WORLD FIRST Nato military eco friendly UAV surveillance aircraft
NATO unveils it’s new environmentally friendly UAV surveillance aircraft. Zephyr is a series of lightweight solar-powered UAV originally designed and built by the United Kingdom company, QinetiQ.  and is now part of the Airbus High Altitude Pseudo-Satellite (HAPS) programme.
The Zephyr 7 holds the official endurance record for an unmanned aerial vehicle for its flight from 9 July to 23 July 2010, lasting 336 hours and 22 minutes (2 weeks / 14 days). Record claims have been verified by the Fédération Aéronautique Internationale (FAI) for both duration and altitude, at 21,562 meters.
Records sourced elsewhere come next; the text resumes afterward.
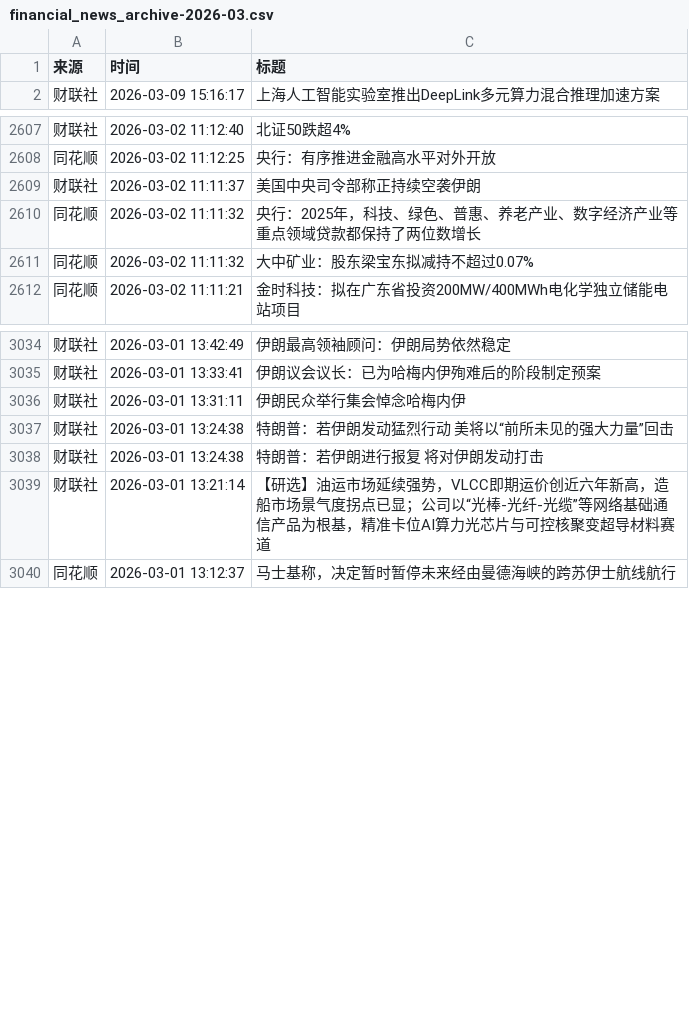
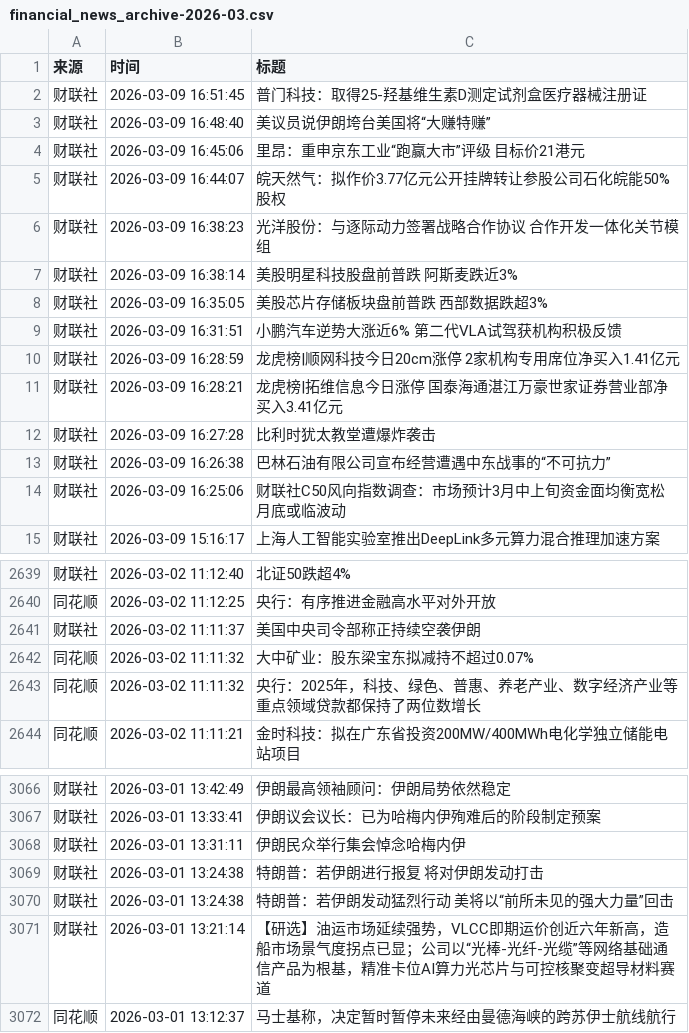
Before and after one commit to YutaoH/huiboyanbao, a CSV file: 财经新闻数据/financial_news_archive-2026-03.csv, drawn as a sheet; only a part is shown, gaps mark what is left out; the diff covers the shown part only.

```diff
--- a/财经新闻数据/financial_news_archive-2026-03.csv
+++ b/财经新闻数据/financial_news_archive-2026-03.csv
@@ -1,2 +1,15 @@
 来源,时间,标题
+财联社,2026-03-09 16:51:45,普门科技：取得25-羟基维生素D测定试剂盒医疗器械注册证
+财联社,2026-03-09 16:48:40,美议员说伊朗垮台美国将“大赚特赚”
+财联社,2026-03-09 16:45:06,里昂：重申京东工业“跑赢大市”评级 目标价21港元
+财联社,2026-03-09 16:44:07,皖天然气：拟作价3.77亿元公开挂牌转让参股公司石化皖能50%股权
+财联社,2026-03-09 16:38:23,光洋股份：与逐际动力签署战略合作协议 合作开发一体化关节模组
+财联社,2026-03-09 16:38:14,美股明星科技股盘前普跌 阿斯麦跌近3%
+财联社,2026-03-09 16:35:05,美股芯片存储板块盘前普跌 西部数据跌超3%
+财联社,2026-03-09 16:31:51,小鹏汽车逆势大涨近6% 第二代VLA试驾获机构积极反馈
+财联社,2026-03-09 16:28:59,龙虎榜|顺网科技今日20cm涨停 2家机构专用席位净买入1.41亿元
+财联社,2026-03-09 16:28:21,龙虎榜|拓维信息今日涨停 国泰海通湛江万豪世家证券营业部净买入3.41亿元
+财联社,2026-03-09 16:27:28,比利时犹太教堂遭爆炸袭击
+财联社,2026-03-09 16:26:38,巴林石油有限公司宣布经营遭遇中东战事的“不可抗力”
+财联社,2026-03-09 16:25:06,财联社C50风向指数调查：市场预计3月中上旬资金面均衡宽松 月底或临波动
 财联社,2026-03-09 15:16:17,上海人工智能实验室推出DeepLink多元算力混合推理加速方案
@@ -2609,4 +2641,4 @@
 财联社,2026-03-02 11:11:37,美国中央司令部称正持续空袭伊朗
-同花顺,2026-03-02 11:11:32,央行：2025年，科技、绿色、普惠、养老产业、数字经济产业等重点领域贷款都保持了两位数增长
 同花顺,2026-03-02 11:11:32,大中矿业：股东梁宝东拟减持不超过0.07%
+同花顺,2026-03-02 11:11:32,央行：2025年，科技、绿色、普惠、养老产业、数字经济产业等重点领域贷款都保持了两位数增长
 同花顺,2026-03-02 11:11:21,金时科技：拟在广东省投资200MW/400MWh电化学独立储能电站项目
@@ -3036,4 +3068,4 @@
 财联社,2026-03-01 13:31:11,伊朗民众举行集会悼念哈梅内伊
-财联社,2026-03-01 13:24:38,特朗普：若伊朗发动猛烈行动 美将以“前所未见的强大力量”回击
 财联社,2026-03-01 13:24:38,特朗普：若伊朗进行报复 将对伊朗发动打击
+财联社,2026-03-01 13:24:38,特朗普：若伊朗发动猛烈行动 美将以“前所未见的强大力量”回击
 财联社,2026-03-01 13:21:14,【研选】油运市场延续强势，VLCC即期运价创近六年新高，造船市场景气度拐点已显；公司以“光棒-光纤-光缆”等网络基础通信产品为根基，精准卡位AI算力光芯片与可控核聚变超导材料赛道
```
Also changed, not shown: 19 added rows and 2 moved rows elsewhere in this file, 5 other files.
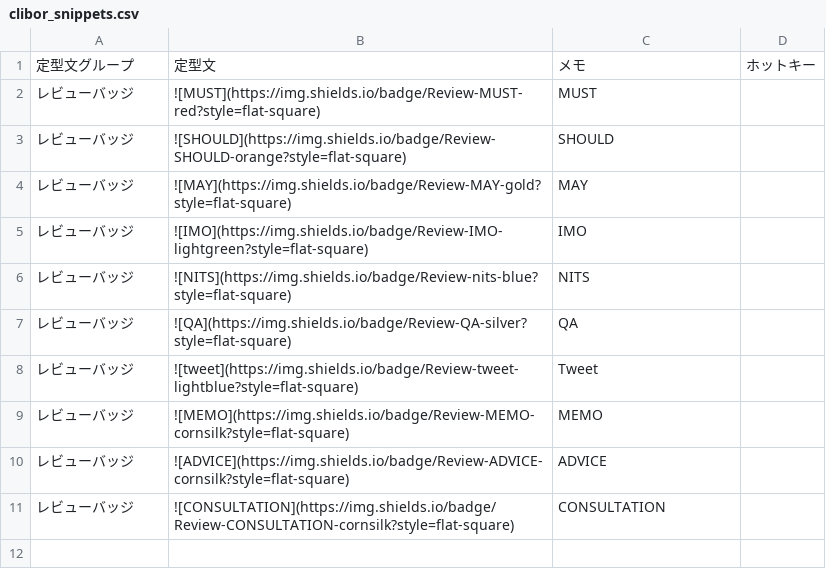
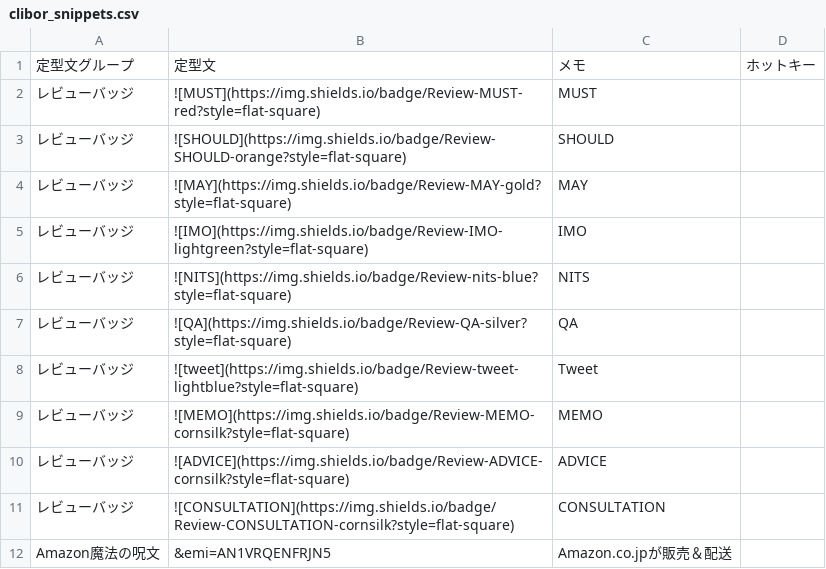
Before and after one commit to koba-masa/my_favorite_settings, a CSV file: clibor/clibor_snippets.csv, drawn as a sheet.

Commit message:
feat: Amazonの魔法の呪文を追加する

```diff
--- a/clibor/clibor_snippets.csv
+++ b/clibor/clibor_snippets.csv
@@ -11 +11,2 @@
 レビューバッジ,![CONSULTATION](https://img.shields.io/badge/Review-CONSULTATION-cornsilk?style=flat-square),CONSULTATION,
+Amazon魔法の呪文,&emi=AN1VRQENFRJN5,Amazon.co.jpが販売＆配送,
```
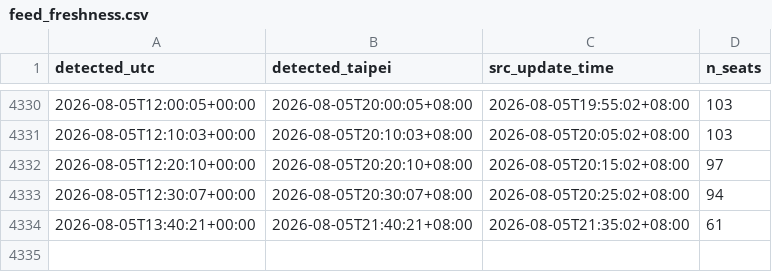
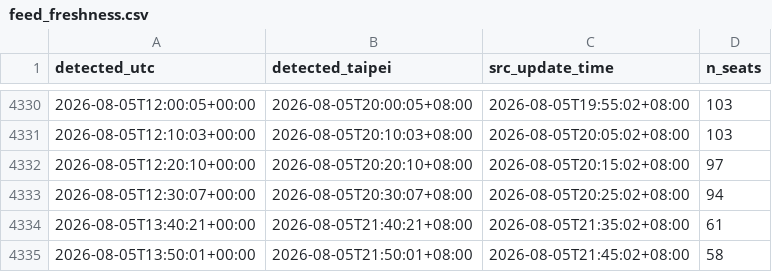
Before and after one commit to a2439607forcola/thsr-ticket-watch, a CSV file: data/feed_freshness.csv, drawn as a sheet; only a part is shown, gaps mark what is left out; the diff names each change by its address in the sheet, - before the commit and + after, or states it on an @@ line.

```diff
--- a/data/feed_freshness.csv
+++ b/data/feed_freshness.csv
+row 4335: 2026-08-05T13:50:01+00:00 | 2026-08-05T21:50:01+08:00 | 2026-08-05T21:45:02+08:00 | 58
```
Also changed, not shown: 7 other files.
It more than doubled the previous endurance record for unmanned flight.
In a 2008 demonstration for the US military, a smaller-scale version of the Zephyr (Zephyr 6) performed beyond the official world record for the longest-duration unmanned flight, however its 82-hour flight at an altitude of 61,000 feet did not set an official record because FAI officials were not involved in the flight.
It is of carbon-fibre construction, and uses sunlight to charge a lithium-sulphur battery during the day, which powers the aircraft at night. The aircraft has been designed for use in observation and communications relay.
The vehicle can circle over a particular area for extended periods. The military uses the vehicle for reconnaissance and communications platforms. Civilian and scientific programmes use it for Earth observation. During the day, Zephyr uses its state-of-the-art solar cells spread across its wings to recharge high-power lithium-sulphur batteries and drive two propellers. At night, the energy stored in the batteries is sufficient to maintain Zephyr in the sky. The lithium sulphur batteries are supplied by Sion, and the first version had a battery capacity of 3kWh.
Zephyr 7 is bigger and requires five individuals to launch, as opposed to three previously. The team runs gently into the wind until it lifts out of their hands. Zephyr 8 is now under development and will be bigger still, with a 28 metre wingspan.
The Zephyr system was sold to EADS Astrium (now named Airbus Defence and Space) in March 2013 where it has successfully re-flown as part of the High Altitude Pseudo-Satellite (HAPS) programme  In 2014 it flew for 11 days in winter, and later near civilian airspace.
The 53 kg Zephyr typically climbs to about 40,000 ft on its first day, and then maintains between 60,000 ft and 40,000 ft thereafter.
Payload: 2.5 kg (5 lb)
Wingspan: 22.5 m (73 ft 10 in)
Loaded weight: 53 kg (116.8 lb)
Powerplant: 2 × 450W Newcastle University custom permanent-magnet synchronous motor, () each
Cruise speed: 30 knots
Service ceiling: exceeds 21 km (70,000 ft)
An aircraft is a machine that is able to fly by gaining support from the air, or, in general, the atmosphere of a planet. It counters the force of gravity by using either static lift or by using the dynamic lift of an airfoil, or in a few cases the downward thrust from jet engines.
The human activity that surrounds aircraft is called aviation. Crewed aircraft are flown by an onboard pilot, but unmanned aerial vehicles may be remotely controlled or self-controlled by onboard computers. Aircraft may be classified by different criteria, such as lift type, aircraft propulsion, usage and others.
Main article: History of aviation
See also: Timeline of aviation
Flying model craft and stories of manned flight go back many centuries, however the first manned ascent – and safe descent – in modern times took place by hot-air balloon in the 18th century. Each of the two World Wars led to great technical advances. Consequently the history of aircraft can be divided into five eras:
Pioneers of flight, from the earliest experiments to 1914.
First World War, 1914 to 1918.
Aviation between the World Wars, 1918 to 1939.
Second World War, 1939 to 1945.
Postwar era, also called the jet age, 1945 to the present day.
Methods of lift
Lighter than air – aerostats
Aerostats use buoyancy to float in the air in much the same way that ships float on the water. They are characterized by one or more large gasbags or canopies, filled with a relatively low-density gas such as helium, hydrogen, or hot air, which is less dense than the surrounding air. When the weight of this is added to the weight of the aircraft structure, it adds up to the same weight as the air that the craft displaces.
Small hot-air balloons called sky lanterns date back to the 3rd century BC, and were only the second type of aircraft to fly, the first being kites.
A balloon was originally any aerostat, while the term airship was used for large, powered aircraft designs – usually fixed-wing – though none had yet been built.